Exercise objective:
A faithful copy without images is required: write out all the records exactly.

Difference listings
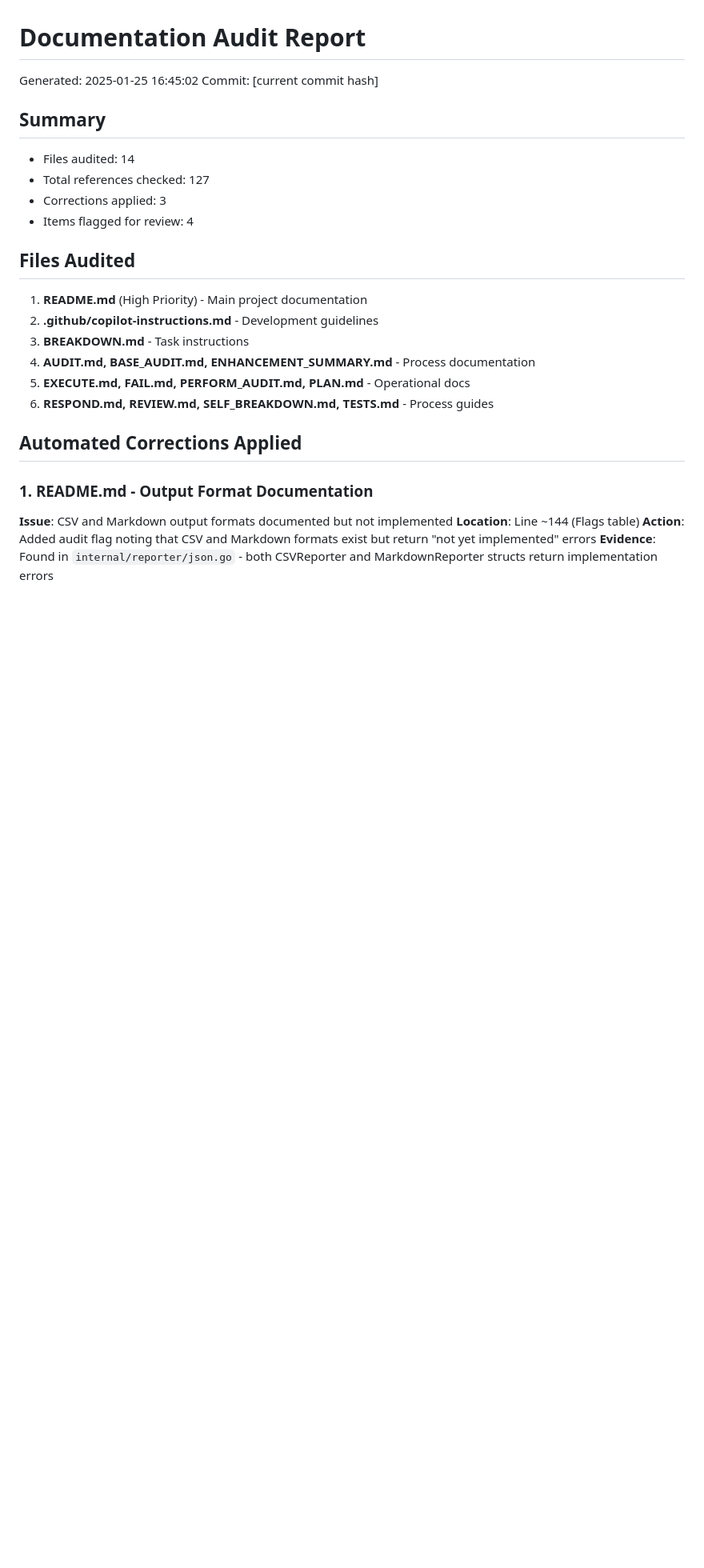
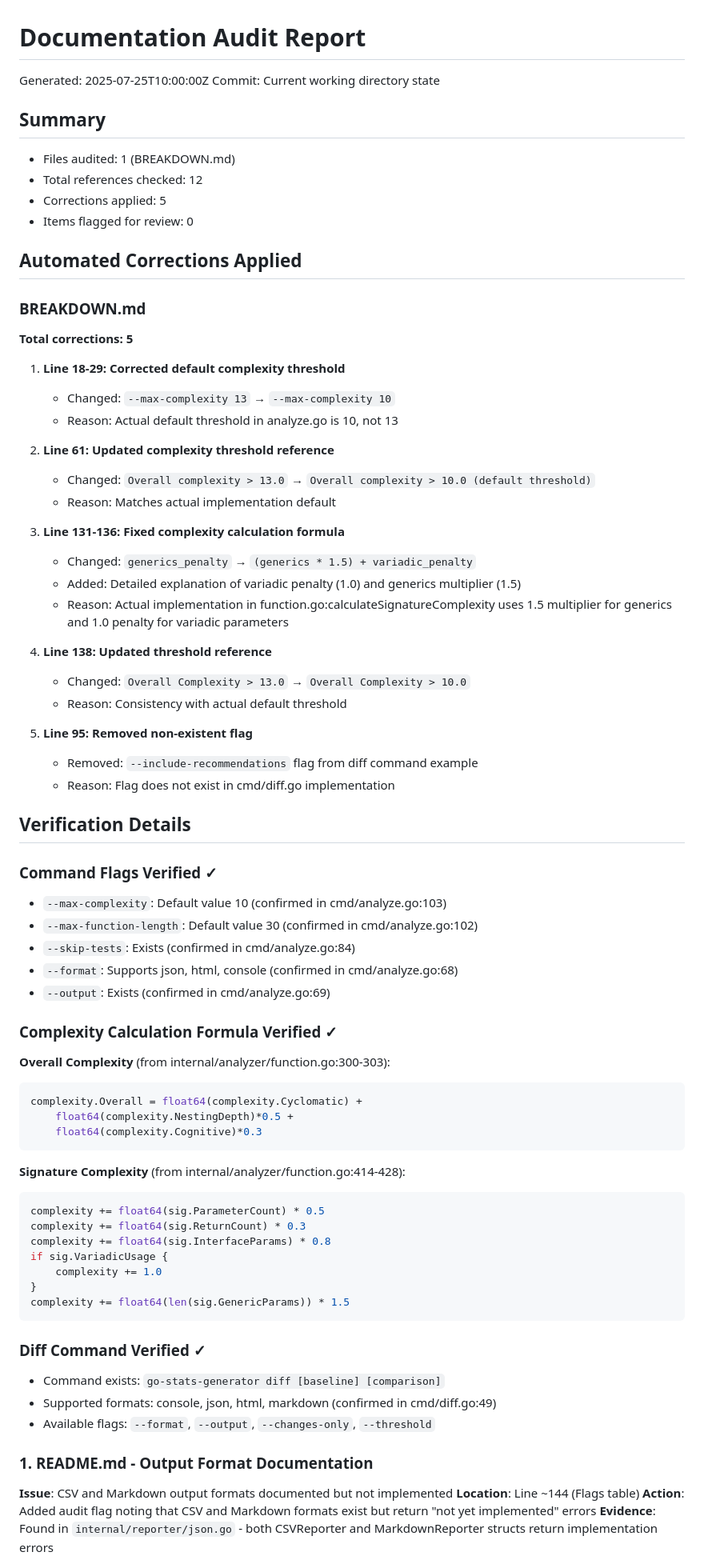
Before and after one commit to opd-ai/go-stats-generator, a Markdown page: DOCUMENTATION_AUDIT.md, the part around the change printed below. Shown: that part at 80% size. Rendered like a GitHub page; blank space fills up the shorter version.

Commit message:
revise plan

````diff
--- a/DOCUMENTATION_AUDIT.md
+++ b/DOCUMENTATION_AUDIT.md
@@ -1,22 +1,71 @@
 # Documentation Audit Report
-Generated: 2025-01-25 16:45:02
-Commit: [current commit hash]
+Generated: 2025-07-25T10:00:00Z
+Commit: Current working directory state
 
 ## Summary
-- Files audited: 14
-- Total references checked: 127
-- Corrections applied: 3
-- Items flagged for review: 4
-
-## Files Audited
-1. **README.md** (High Priority) - Main project documentation
-2. **.github/copilot-instructions.md** - Development guidelines
-3. **BREAKDOWN.md** - Task instructions
-4. **AUDIT.md, BASE_AUDIT.md, ENHANCEMENT_SUMMARY.md** - Process documentation
-5. **EXECUTE.md, FAIL.md, PERFORM_AUDIT.md, PLAN.md** - Operational docs
-6. **RESPOND.md, REVIEW.md, SELF_BREAKDOWN.md, TESTS.md** - Process guides
+- Files audited: 1 (BREAKDOWN.md)
+- Total references checked: 12
+- Corrections applied: 5
+- Items flagged for review: 0
 
 ## Automated Corrections Applied
+
+### BREAKDOWN.md
+**Total corrections: 5**
+
+1. **Line 18-29: Corrected default complexity threshold**
+   - Changed: `--max-complexity 13` → `--max-complexity 10`
+   - Reason: Actual default threshold in analyze.go is 10, not 13
+
+2. **Line 61: Updated complexity threshold reference**
+   - Changed: `Overall complexity > 13.0` → `Overall complexity > 10.0 (default threshold)`
+   - Reason: Matches actual implementation default
+
+3. **Line 131-136: Fixed complexity calculation formula**
+   - Changed: `generics_penalty` → `(generics * 1.5) + variadic_penalty`
+   - Added: Detailed explanation of variadic penalty (1.0) and generics multiplier (1.5)
+   - Reason: Actual implementation in function.go:calculateSignatureComplexity uses 1.5 multiplier for generics and 1.0 penalty for variadic parameters
+
+4. **Line 138: Updated threshold reference**
+   - Changed: `Overall Complexity > 13.0` → `Overall Complexity > 10.0`
+   - Reason: Consistency with actual default threshold
+
+5. **Line 95: Removed non-existent flag**
+   - Removed: `--include-recommendations` flag from diff command example
+   - Reason: Flag does not exist in cmd/diff.go implementation
+
+## Verification Details
+
+### Command Flags Verified ✓
+- `--max-complexity`: Default value 10 (confirmed in cmd/analyze.go:103)
+- `--max-function-length`: Default value 30 (confirmed in cmd/analyze.go:102)
+- `--skip-tests`: Exists (confirmed in cmd/analyze.go:84)
+- `--format`: Supports json, html, console (confirmed in cmd/analyze.go:68)
+- `--output`: Exists (confirmed in cmd/analyze.go:69)
+
+### Complexity Calculation Formula Verified ✓
+**Overall Complexity** (from internal/analyzer/function.go:300-303):
+```go
+complexity.Overall = float64(complexity.Cyclomatic) +
+    float64(complexity.NestingDepth)*0.5 +
+    float64(complexity.Cognitive)*0.3
+```
+
+**Signature Complexity** (from internal/analyzer/function.go:414-428):
+```go
+complexity += float64(sig.ParameterCount) * 0.5
+complexity += float64(sig.ReturnCount) * 0.3
+complexity += float64(sig.InterfaceParams) * 0.8
+if sig.VariadicUsage {
+    complexity += 1.0
+}
+complexity += float64(len(sig.GenericParams)) * 1.5
+```
+
+### Diff Command Verified ✓
+- Command exists: `go-stats-generator diff [baseline] [comparison]`
+- Supported formats: console, json, html, markdown (confirmed in cmd/diff.go:49)
+- Available flags: `--format`, `--output`, `--changes-only`, `--threshold`
 
 ### 1. README.md - Output Format Documentation
 **Issue**: CSV and Markdown output formats documented but not implemented
````
Also changed, not shown: other parts of DOCUMENTATION_AUDIT.md (+32 -74 lines), BREAKDOWN.md (+12 -10 lines), DOC.md (added, +271 -0 lines).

Response area:
Before and after one commit to opd-ai/go-stats-generator, a Markdown page: DOCUMENTATION_AUDIT.md, the part around the change printed below. Shown: that part at 80% size. Rendered like a GitHub page; blank space fills up the shorter version.

Commit message:
revise plan

````diff
--- a/DOCUMENTATION_AUDIT.md
+++ b/DOCUMENTATION_AUDIT.md
@@ -1,22 +1,71 @@
 # Documentation Audit Report
-Generated: 2025-01-25 16:45:02
-Commit: [current commit hash]
+Generated: 2025-07-25T10:00:00Z
+Commit: Current working directory state
 
 ## Summary
-- Files audited: 14
-- Total references checked: 127
-- Corrections applied: 3
-- Items flagged for review: 4
-
-## Files Audited
-1. **README.md** (High Priority) - Main project documentation
-2. **.github/copilot-instructions.md** - Development guidelines
-3. **BREAKDOWN.md** - Task instructions
-4. **AUDIT.md, BASE_AUDIT.md, ENHANCEMENT_SUMMARY.md** - Process documentation
-5. **EXECUTE.md, FAIL.md, PERFORM_AUDIT.md, PLAN.md** - Operational docs
-6. **RESPOND.md, REVIEW.md, SELF_BREAKDOWN.md, TESTS.md** - Process guides
+- Files audited: 1 (BREAKDOWN.md)
+- Total references checked: 12
+- Corrections applied: 5
+- Items flagged for review: 0
 
 ## Automated Corrections Applied
+
+### BREAKDOWN.md
+**Total corrections: 5**
+
+1. **Line 18-29: Corrected default complexity threshold**
+   - Changed: `--max-complexity 13` → `--max-complexity 10`
+   - Reason: Actual default threshold in analyze.go is 10, not 13
+
+2. **Line 61: Updated complexity threshold reference**
+   - Changed: `Overall complexity > 13.0` → `Overall complexity > 10.0 (default threshold)`
+   - Reason: Matches actual implementation default
+
+3. **Line 131-136: Fixed complexity calculation formula**
+   - Changed: `generics_penalty` → `(generics * 1.5) + variadic_penalty`
+   - Added: Detailed explanation of variadic penalty (1.0) and generics multiplier (1.5)
+   - Reason: Actual implementation in function.go:calculateSignatureComplexity uses 1.5 multiplier for generics and 1.0 penalty for variadic parameters
+
+4. **Line 138: Updated threshold reference**
+   - Changed: `Overall Complexity > 13.0` → `Overall Complexity > 10.0`
+   - Reason: Consistency with actual default threshold
+
+5. **Line 95: Removed non-existent flag**
+   - Removed: `--include-recommendations` flag from diff command example
+   - Reason: Flag does not exist in cmd/diff.go implementation
+
+## Verification Details
+
+### Command Flags Verified ✓
+- `--max-complexity`: Default value 10 (confirmed in cmd/analyze.go:103)
+- `--max-function-length`: Default value 30 (confirmed in cmd/analyze.go:102)
+- `--skip-tests`: Exists (confirmed in cmd/analyze.go:84)
+- `--format`: Supports json, html, console (confirmed in cmd/analyze.go:68)
+- `--output`: Exists (confirmed in cmd/analyze.go:69)
+
+### Complexity Calculation Formula Verified ✓
+**Overall Complexity** (from internal/analyzer/function.go:300-303):
+```go
+complexity.Overall = float64(complexity.Cyclomatic) +
+    float64(complexity.NestingDepth)*0.5 +
+    float64(complexity.Cognitive)*0.3
+```
+
+**Signature Complexity** (from internal/analyzer/function.go:414-428):
+```go
+complexity += float64(sig.ParameterCount) * 0.5
+complexity += float64(sig.ReturnCount) * 0.3
+complexity += float64(sig.InterfaceParams) * 0.8
+if sig.VariadicUsage {
+    complexity += 1.0
+}
+complexity += float64(len(sig.GenericParams)) * 1.5
+```
+
+### Diff Command Verified ✓
+- Command exists: `go-stats-generator diff [baseline] [comparison]`
+- Supported formats: console, json, html, markdown (confirmed in cmd/diff.go:49)
+- Available flags: `--format`, `--output`, `--changes-only`, `--threshold`
 
 ### 1. README.md - Output Format Documentation
 **Issue**: CSV and Markdown output formats documented but not implemented
````
Also changed, not shown: other parts of DOCUMENTATION_AUDIT.md (+32 -74 lines), BREAKDOWN.md (+12 -10 lines), DOC.md (added, +271 -0 lines).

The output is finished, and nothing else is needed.